This achievement comes less than two weeks after LVMH joined the ranks of the world’s top 10 companies, supported by higher first-quarter sales.
Competitor Hermes International later published its strong numbers, reinforcing the view that China’s reopening from pandemic lockdowns is fueling growth across the industry, according to Bloomberg, which was seen by Al Arabiya.net.
The company’s rise in value has swelled the wealth of the world’s richest person, Bernard Arnault, who has built LVMH into a global power through a series of acquisitions. He has a net worth of approximately $212 billion, according to the Bloomberg Billionaires Index.
Shares in Paris-based Louis Vuitton, as the company is officially known, rose 0.3% to 903.70 euros at 10:43 a.m. Monday, valuing the company at 454 billion euros ($500 billion).
It comes after demand for LVMH products – handbags and Christian Dior gowns – held up even as soaring inflation and rising interest rates threatened to tip the world into recession.
And LVMH warned this month that it is witnessing slowing growth in the United States, with demand for some commodities affected, and some investors fear that the stock will inevitably be affected in the event of an increase in the economic slowdown.
Louis Vuitton stock evolution
Right now, ironically, worry about a recession is driving up LVMH’s value in dollar terms. Especially after the euro jumped this month to its highest level in more than a year with the decline in the dollar, supported by the growing market expectations that the deteriorating US economy will prompt the Federal Reserve to cut interest rates this year.
Analysts were raising their targets on LVMH stock amid the sharp rally higher. They see room for more gains, as 30 of the 36 analysts tracked by Bloomberg have a Buy rating.
Ashley Wallace of Bank of America Corp. expects the stock to reach 1,000 euros next year. “LVMH is very cheap given the attractiveness of the luxury sector, its strong portfolio of brands and best-in-class execution,” Wallace wrote in a report on April 13.

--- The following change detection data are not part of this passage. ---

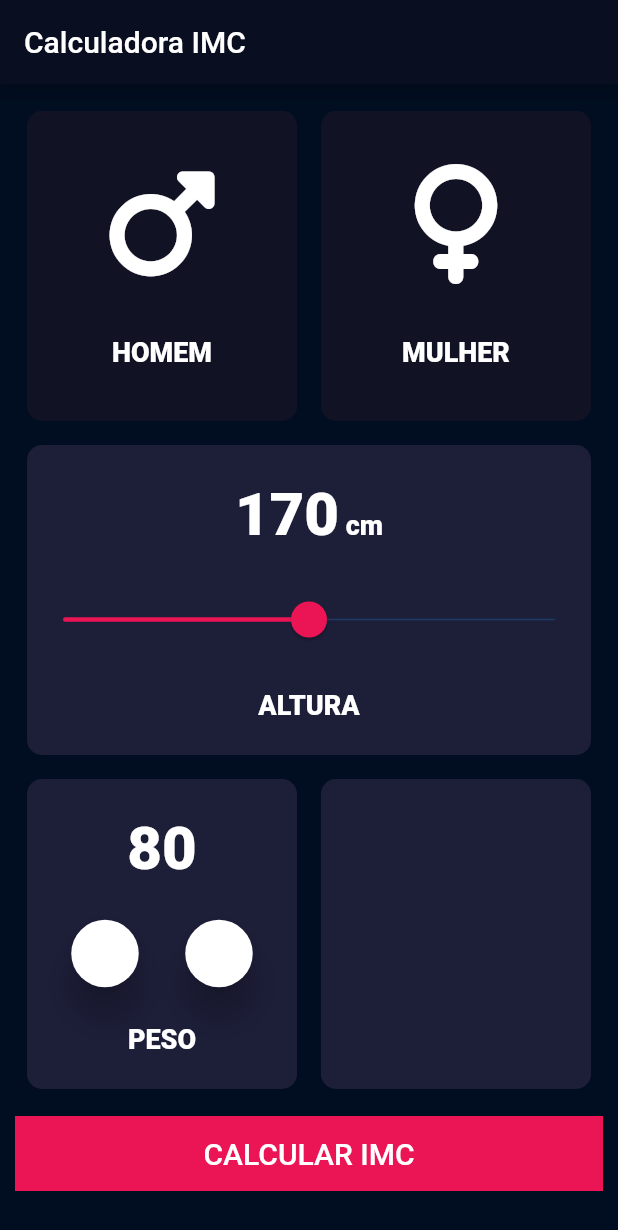
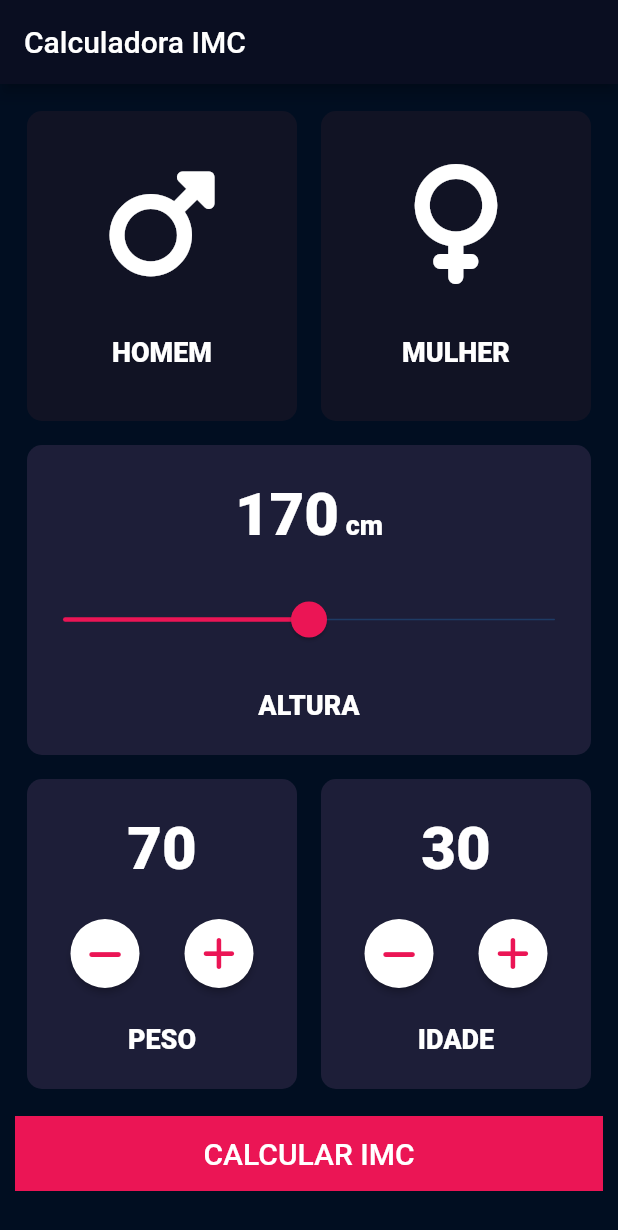
Before and after one commit to tbdbatista/bmi-calculator, a Flutter app: the screen it shows after launch, on a phone screen of 412 x 824 dp. Shown: the top 1230 px of the screen. Run offline on Flutter 3.47's test engine with Material 2 defaults, Android fonts, the phone set to English and light mode, and no system bars; our stand-ins replace font_awesome_flutter.

Commit message:
calculatorPage - add age roundButtons to change input - Thiago Batista

```diff
--- a/lib/calculator_page.dart
+++ b/lib/calculator_page.dart
@@ -22,7 +22,8 @@ class BMICalculatorPage extends StatefulWidget {
 class _BMICalculatorPageState extends State<BMICalculatorPage> {
   ContainerType? containerType;
   int height = 170;
-  int weight = 80;
+  int weight = 70;
+  int age = 30;
 
   @override
   Widget build(BuildContext context) {
@@ -135,9 +136,31 @@ class _BMICalculatorPageState extends State<BMICalculatorPage> {
                           Row(
                             mainAxisAlignment: MainAxisAlignment.spaceEvenly,
                             crossAxisAlignment: CrossAxisAlignment.start,
-                            children: const [
-                              RoundButton(),
-                              RoundButton(),
+                            children: [
+                              RoundButton(
+                                icon: const Icon(
+                                  FontAwesomeIcons.minus,
+                                  color: MyColors.contrastColor,
+                                  size: 26,
+                                ),
+                                onPressed: () {
+                                  setState(() {
+                                    weight -= 1;
+                                  });
+                                },
+                              ),
+                              RoundButton(
+                                icon: const Icon(
+                                  FontAwesomeIcons.plus,
+                                  color: MyColors.contrastColor,
+                                  size: 25,
+                                ),
+                                onPressed: () {
+                                  setState(() {
+                                    weight += 1;
+                                  });
+                                },
+                              ),
                             ],
                           ),
                           const Text(
@@ -148,7 +171,53 @@ class _BMICalculatorPageState extends State<BMICalculatorPage> {
                       ),
                     ),
                   ),
-                  const Expanded(child: CalculatorContainer()),
+                  Expanded(
+                    child: CalculatorContainer(
+                      childContainer: Column(
+                        mainAxisAlignment: MainAxisAlignment.spaceEvenly,
+                        children: [
+                          Text(
+                            age.toString(),
+                            style: MyStiles.biggerStyle,
+                          ),
+                          Row(
+                            mainAxisAlignment: MainAxisAlignment.spaceEvenly,
+                            crossAxisAlignment: CrossAxisAlignment.start,
+                            children: [
+                              RoundButton(
+                                icon: const Icon(
+                                  FontAwesomeIcons.minus,
+                                  color: MyColors.contrastColor,
+                                  size: 26,
+                                ),
+                                onPressed: () {
+                                  setState(() {
+                                    age -= 1;
+                                  });
+                                },
+                              ),
+                              RoundButton(
+                                icon: const Icon(
+                                  FontAwesomeIcons.plus,
+                                  color: MyColors.contrastColor,
+                                  size: 25,
+                                ),
+                                onPressed: () {
+                                  setState(() {
+                                    age += 1;
+                                  });
+                                },
+                              ),
+                            ],
+                          ),
+                          const Text(
+                            'IDADE',
+                            style: MyStiles.mainStyle,
+                          ),
+                        ],
+                      ),
+                    ),
+                  ),
                 ],
               ),
             ),
--- a/lib/round_button.dart
+++ b/lib/round_button.dart
@@ -2,21 +2,23 @@ import 'package:calculadora_bmi/my_constants.dart';
 import 'package:flutter/material.dart';
 
 class RoundButton extends StatelessWidget {
-  const RoundButton({super.key});
+  const RoundButton({super.key, required this.icon, required this.onPressed});
+
+  final Icon icon;
+  final void Function()? onPressed;
 
   @override
   Widget build(BuildContext context) {
     return RawMaterialButton(
       onPressed: onPressed,
       shape: const CircleBorder(),
-      elevation: 10,
+      // elevation: 10.0,
       constraints: const BoxConstraints.tightFor(
-        height: 45,
-        width: 45,
+        height: 46,
+        width: 46,
       ),
       fillColor: MyColors.foregroundColor,
+      child: icon,
     );
   }
-
-  void onPressed() {}
 }
```
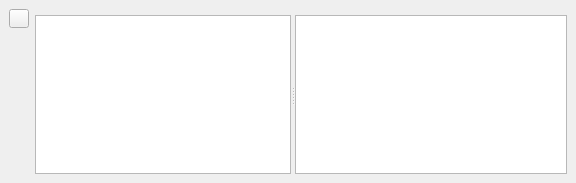
caryoscelus/rainynite-studio, file studio/docks/timearea.ui: the form before one commit.
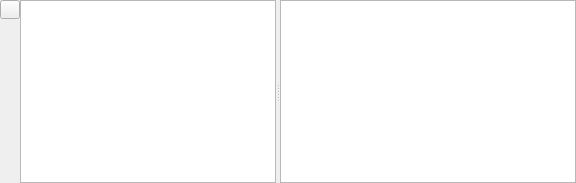
The form after the commit. Icons and pictures are not drawn. Custom widgets are drawn as their Qt base class.

Commit message: Timearea: fix spacings

```diff
--- a/studio/docks/timearea.ui
+++ b/studio/docks/timearea.ui
@@ -27,6 +27,21 @@
     </sizepolicy>
    </property>
    <layout class="QHBoxLayout" name="horizontalLayout">
+    <property name="spacing">
+     <number>0</number>
+    </property>
+    <property name="leftMargin">
+     <number>0</number>
+    </property>
+    <property name="topMargin">
+     <number>0</number>
+    </property>
+    <property name="rightMargin">
+     <number>0</number>
+    </property>
+    <property name="bottomMargin">
+     <number>0</number>
+    </property>
     <item>
      <layout class="QVBoxLayout" name="buttons">
       <property name="spacing">
@@ -65,6 +80,9 @@
     </item>
     <item>
      <layout class="QVBoxLayout" name="verticalLayout">
+      <property name="spacing">
+       <number>0</number>
+      </property>
       <item>
        <widget class="rainynite::studio::TimelineRuler" name="ruler" native="true">
         <property name="sizePolicy">
```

The 74-year-old Arnault – Chairman and CEO of LVMH – and his family own 48% of LVMH’s capital, and laid the foundation for keeping the company under family control for decades to come.